Work instructions
Every line of the records that holds the word "localStorage" should be copied.

───── Data for this task

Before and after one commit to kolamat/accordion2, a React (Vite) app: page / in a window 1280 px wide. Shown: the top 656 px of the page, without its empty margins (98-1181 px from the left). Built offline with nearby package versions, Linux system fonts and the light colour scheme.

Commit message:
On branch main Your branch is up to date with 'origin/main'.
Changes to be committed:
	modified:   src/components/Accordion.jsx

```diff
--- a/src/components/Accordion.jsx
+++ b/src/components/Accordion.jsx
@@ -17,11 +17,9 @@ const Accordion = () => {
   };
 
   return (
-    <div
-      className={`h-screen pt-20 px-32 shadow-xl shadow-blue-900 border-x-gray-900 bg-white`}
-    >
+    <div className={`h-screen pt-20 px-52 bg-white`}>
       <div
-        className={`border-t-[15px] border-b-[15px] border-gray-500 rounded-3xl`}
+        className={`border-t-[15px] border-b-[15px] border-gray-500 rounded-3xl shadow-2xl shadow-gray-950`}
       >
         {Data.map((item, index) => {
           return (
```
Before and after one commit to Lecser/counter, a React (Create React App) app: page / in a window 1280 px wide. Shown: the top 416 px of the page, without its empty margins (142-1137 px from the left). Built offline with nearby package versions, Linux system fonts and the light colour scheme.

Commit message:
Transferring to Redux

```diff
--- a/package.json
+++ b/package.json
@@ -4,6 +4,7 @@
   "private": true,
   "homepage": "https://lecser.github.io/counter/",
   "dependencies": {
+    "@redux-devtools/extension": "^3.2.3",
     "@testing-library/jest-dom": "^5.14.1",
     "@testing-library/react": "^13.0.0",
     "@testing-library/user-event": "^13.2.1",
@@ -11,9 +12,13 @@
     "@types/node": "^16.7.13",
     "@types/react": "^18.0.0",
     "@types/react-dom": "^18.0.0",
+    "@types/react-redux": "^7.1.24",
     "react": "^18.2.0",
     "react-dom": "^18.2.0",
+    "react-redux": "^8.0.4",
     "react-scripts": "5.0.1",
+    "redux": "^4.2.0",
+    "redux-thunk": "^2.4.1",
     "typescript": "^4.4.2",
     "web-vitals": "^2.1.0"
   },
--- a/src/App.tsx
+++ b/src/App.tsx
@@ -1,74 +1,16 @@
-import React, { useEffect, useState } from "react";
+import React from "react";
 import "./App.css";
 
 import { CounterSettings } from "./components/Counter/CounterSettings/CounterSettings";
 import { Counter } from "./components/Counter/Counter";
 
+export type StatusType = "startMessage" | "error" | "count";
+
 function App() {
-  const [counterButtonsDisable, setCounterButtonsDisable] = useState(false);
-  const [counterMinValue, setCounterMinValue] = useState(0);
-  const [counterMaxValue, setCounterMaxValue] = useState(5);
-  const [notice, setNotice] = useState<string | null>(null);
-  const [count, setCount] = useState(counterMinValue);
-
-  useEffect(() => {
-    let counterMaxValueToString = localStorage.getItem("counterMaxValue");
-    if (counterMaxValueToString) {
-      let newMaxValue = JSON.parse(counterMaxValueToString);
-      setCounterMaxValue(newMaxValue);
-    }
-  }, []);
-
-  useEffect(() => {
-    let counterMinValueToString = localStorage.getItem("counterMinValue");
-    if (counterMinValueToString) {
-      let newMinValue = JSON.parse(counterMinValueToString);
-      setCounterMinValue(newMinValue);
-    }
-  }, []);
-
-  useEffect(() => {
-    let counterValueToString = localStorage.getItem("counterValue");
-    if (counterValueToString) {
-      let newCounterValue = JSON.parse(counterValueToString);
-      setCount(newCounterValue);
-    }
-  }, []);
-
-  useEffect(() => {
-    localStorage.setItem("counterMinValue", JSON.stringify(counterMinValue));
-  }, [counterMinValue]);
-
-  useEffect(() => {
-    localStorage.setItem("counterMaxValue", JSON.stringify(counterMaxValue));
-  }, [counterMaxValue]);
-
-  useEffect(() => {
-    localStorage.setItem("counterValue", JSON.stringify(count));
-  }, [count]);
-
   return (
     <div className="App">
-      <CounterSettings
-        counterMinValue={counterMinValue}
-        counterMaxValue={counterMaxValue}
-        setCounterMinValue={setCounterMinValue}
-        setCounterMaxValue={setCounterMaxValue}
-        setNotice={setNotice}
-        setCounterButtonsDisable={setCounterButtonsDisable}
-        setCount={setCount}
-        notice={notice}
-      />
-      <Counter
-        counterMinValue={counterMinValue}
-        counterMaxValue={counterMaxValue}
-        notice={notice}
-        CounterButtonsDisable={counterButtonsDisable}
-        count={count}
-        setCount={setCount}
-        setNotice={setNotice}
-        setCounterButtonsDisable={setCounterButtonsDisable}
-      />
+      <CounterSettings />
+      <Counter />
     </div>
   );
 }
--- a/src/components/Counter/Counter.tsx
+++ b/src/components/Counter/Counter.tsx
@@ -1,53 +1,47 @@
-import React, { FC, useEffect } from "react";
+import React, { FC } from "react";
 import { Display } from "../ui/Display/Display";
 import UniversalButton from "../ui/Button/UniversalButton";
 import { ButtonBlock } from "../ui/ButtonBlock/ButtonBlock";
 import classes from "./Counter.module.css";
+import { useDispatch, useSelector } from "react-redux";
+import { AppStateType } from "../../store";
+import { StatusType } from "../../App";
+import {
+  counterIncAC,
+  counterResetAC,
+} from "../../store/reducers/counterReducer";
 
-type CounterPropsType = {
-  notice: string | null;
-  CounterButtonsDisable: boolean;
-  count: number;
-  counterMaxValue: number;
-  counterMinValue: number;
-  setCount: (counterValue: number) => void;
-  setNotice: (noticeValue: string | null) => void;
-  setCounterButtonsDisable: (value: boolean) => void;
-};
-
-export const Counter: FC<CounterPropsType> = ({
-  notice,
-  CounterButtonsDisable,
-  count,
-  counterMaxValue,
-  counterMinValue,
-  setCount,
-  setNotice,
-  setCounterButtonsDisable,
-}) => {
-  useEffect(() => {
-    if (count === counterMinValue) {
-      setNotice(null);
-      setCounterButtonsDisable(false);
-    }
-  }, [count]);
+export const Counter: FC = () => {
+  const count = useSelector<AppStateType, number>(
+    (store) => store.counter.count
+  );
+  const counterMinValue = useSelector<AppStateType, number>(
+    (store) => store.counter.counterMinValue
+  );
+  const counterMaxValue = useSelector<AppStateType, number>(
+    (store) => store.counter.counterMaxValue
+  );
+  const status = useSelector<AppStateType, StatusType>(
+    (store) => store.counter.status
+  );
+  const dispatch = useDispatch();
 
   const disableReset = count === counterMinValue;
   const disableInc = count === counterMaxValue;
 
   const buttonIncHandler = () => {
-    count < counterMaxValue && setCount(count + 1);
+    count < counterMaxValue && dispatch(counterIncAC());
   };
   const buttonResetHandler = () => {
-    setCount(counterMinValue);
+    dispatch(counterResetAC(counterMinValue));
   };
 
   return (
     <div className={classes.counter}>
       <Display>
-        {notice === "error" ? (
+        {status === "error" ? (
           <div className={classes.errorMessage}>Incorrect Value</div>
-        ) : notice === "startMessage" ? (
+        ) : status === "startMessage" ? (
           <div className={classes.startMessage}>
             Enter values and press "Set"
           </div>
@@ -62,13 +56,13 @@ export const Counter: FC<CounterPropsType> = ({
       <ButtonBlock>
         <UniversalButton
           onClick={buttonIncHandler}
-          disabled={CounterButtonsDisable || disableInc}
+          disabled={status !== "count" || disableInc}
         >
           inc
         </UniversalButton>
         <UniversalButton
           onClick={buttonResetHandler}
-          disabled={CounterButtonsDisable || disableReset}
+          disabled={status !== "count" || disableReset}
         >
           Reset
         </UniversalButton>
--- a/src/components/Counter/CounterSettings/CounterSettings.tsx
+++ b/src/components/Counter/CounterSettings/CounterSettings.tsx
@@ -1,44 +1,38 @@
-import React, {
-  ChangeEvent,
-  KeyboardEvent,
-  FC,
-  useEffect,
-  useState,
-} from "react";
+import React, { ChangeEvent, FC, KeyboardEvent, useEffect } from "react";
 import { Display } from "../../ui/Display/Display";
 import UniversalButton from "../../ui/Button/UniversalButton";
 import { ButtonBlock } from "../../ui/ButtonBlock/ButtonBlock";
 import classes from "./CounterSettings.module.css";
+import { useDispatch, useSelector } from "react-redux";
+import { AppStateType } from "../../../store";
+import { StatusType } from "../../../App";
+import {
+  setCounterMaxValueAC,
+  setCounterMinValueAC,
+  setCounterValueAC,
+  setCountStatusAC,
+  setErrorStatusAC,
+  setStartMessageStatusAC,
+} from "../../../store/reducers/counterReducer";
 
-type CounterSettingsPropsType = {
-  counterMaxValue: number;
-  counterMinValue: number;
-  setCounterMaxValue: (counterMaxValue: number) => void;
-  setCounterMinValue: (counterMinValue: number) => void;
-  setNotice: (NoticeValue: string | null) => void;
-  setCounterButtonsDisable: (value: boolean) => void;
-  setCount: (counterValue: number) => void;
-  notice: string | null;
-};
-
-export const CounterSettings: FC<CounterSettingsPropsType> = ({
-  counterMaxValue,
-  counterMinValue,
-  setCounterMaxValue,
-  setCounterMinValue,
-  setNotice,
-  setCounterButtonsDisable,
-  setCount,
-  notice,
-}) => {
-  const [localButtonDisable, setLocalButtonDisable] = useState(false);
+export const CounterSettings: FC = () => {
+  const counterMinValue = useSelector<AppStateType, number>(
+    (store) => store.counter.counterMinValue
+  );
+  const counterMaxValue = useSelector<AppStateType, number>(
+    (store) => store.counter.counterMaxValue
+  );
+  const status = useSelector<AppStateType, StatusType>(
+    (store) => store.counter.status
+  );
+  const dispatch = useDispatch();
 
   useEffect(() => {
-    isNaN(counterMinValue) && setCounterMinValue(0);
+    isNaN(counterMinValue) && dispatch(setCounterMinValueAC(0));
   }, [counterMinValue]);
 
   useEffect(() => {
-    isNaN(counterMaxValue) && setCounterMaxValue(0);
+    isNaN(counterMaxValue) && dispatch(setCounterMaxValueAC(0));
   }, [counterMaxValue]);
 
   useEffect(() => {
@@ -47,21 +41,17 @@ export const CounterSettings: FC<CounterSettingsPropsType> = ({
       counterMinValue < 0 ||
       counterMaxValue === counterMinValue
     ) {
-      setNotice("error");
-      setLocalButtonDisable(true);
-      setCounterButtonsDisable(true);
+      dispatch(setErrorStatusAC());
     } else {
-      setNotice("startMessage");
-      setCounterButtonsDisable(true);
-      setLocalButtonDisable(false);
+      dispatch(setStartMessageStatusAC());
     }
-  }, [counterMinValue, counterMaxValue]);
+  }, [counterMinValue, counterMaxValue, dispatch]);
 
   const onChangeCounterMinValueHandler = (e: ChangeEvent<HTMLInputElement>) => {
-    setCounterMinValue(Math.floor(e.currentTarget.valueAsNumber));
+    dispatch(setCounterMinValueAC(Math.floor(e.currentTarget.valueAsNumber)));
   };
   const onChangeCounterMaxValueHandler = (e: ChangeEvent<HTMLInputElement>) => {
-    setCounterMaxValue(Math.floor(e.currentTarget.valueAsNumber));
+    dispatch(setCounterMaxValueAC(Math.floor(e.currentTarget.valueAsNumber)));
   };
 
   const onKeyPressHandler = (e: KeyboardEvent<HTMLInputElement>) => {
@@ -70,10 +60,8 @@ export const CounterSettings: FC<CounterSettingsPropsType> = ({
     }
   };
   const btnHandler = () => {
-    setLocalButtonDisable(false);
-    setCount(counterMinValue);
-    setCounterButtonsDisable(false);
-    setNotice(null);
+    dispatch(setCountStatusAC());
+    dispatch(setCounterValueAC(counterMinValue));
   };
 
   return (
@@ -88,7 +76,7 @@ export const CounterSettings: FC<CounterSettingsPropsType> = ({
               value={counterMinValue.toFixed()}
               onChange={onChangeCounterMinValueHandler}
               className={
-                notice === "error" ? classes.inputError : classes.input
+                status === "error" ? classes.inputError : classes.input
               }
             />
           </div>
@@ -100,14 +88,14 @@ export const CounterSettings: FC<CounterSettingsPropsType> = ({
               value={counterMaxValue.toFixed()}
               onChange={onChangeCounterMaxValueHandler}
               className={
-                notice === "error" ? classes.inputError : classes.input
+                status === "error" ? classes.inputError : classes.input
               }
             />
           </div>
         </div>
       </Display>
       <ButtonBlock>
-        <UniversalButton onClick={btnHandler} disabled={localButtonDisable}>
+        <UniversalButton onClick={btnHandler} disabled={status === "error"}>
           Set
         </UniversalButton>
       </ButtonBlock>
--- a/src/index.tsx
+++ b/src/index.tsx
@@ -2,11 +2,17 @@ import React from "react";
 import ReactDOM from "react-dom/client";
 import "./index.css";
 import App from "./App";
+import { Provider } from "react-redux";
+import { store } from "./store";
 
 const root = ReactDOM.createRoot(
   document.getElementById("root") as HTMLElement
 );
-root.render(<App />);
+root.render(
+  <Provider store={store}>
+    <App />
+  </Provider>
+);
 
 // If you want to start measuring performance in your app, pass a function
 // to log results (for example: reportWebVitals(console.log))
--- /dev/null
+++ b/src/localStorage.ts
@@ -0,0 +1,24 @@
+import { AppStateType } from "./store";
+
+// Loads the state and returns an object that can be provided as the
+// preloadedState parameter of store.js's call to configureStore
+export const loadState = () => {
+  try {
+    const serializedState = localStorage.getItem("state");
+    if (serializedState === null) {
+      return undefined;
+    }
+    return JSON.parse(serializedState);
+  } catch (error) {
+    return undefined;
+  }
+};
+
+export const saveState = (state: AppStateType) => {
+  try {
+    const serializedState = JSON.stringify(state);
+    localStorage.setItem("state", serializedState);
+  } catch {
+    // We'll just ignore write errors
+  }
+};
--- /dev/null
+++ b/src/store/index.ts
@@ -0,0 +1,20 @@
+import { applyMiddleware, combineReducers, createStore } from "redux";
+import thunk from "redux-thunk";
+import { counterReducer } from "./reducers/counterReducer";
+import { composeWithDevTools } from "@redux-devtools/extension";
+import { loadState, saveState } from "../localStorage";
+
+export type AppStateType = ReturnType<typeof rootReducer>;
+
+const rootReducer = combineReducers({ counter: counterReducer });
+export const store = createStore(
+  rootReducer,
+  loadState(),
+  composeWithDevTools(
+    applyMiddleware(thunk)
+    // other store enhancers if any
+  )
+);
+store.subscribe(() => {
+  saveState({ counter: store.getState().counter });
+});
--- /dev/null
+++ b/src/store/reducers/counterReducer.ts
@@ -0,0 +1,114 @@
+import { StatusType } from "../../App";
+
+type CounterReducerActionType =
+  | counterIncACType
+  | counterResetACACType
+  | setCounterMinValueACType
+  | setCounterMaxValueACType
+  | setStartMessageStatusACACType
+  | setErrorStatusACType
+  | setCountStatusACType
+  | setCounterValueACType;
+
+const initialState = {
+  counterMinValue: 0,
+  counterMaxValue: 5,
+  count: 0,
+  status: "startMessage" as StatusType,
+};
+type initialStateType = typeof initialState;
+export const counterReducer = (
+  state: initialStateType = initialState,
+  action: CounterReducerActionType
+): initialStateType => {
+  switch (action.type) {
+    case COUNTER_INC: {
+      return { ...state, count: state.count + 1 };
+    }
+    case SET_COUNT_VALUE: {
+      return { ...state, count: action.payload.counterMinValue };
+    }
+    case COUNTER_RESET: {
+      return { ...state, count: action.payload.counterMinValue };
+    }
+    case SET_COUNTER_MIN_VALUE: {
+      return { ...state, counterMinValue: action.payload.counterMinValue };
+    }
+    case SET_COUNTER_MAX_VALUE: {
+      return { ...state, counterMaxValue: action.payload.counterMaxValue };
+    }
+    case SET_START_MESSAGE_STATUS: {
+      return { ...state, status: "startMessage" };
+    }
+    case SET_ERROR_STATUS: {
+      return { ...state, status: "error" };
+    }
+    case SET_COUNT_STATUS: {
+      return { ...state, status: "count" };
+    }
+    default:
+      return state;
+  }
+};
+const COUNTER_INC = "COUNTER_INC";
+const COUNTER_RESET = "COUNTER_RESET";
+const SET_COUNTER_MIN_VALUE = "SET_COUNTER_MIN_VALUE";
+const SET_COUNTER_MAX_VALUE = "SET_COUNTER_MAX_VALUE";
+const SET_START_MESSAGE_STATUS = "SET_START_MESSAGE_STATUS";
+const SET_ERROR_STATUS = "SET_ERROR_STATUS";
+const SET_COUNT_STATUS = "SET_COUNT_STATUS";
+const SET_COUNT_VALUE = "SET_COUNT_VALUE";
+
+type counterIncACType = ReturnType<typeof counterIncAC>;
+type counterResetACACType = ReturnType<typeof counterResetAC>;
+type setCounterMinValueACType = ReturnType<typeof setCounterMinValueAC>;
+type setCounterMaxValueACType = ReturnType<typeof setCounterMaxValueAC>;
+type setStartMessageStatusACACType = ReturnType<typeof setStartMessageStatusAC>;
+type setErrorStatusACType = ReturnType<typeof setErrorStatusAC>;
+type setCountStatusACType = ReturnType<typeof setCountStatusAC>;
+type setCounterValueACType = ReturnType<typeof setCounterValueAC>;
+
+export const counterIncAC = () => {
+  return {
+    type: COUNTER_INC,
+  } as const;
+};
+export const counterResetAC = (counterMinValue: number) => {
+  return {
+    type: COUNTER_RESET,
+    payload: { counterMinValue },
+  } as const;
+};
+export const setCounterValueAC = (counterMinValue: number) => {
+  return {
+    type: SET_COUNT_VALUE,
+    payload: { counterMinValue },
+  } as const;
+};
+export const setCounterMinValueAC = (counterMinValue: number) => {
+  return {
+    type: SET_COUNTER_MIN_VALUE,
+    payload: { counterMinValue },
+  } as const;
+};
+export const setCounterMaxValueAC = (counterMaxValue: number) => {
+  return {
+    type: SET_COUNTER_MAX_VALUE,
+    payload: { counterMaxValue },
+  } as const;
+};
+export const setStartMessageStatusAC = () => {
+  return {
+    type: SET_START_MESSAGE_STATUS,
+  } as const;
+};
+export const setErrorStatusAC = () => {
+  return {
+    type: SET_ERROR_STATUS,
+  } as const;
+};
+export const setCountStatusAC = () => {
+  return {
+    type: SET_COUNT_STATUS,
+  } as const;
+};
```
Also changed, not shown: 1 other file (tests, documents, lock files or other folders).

──────────

Exercise result
-    let counterMaxValueToString = localStorage.getItem("counterMaxValue");
-    let counterMinValueToString = localStorage.getItem("counterMinValue");
-    let counterValueToString = localStorage.getItem("counterValue");
-    localStorage.setItem("counterMinValue", JSON.stringify(counterMinValue));
-    localStorage.setItem("counterMaxValue", JSON.stringify(counterMaxValue));
-    localStorage.setItem("counterValue", JSON.stringify(count));
+++ b/src/localStorage.ts
+    const serializedState = localStorage.getItem("state");
+    localStorage.setItem("state", serializedState);
+import { loadState, saveState } from "../localStorage";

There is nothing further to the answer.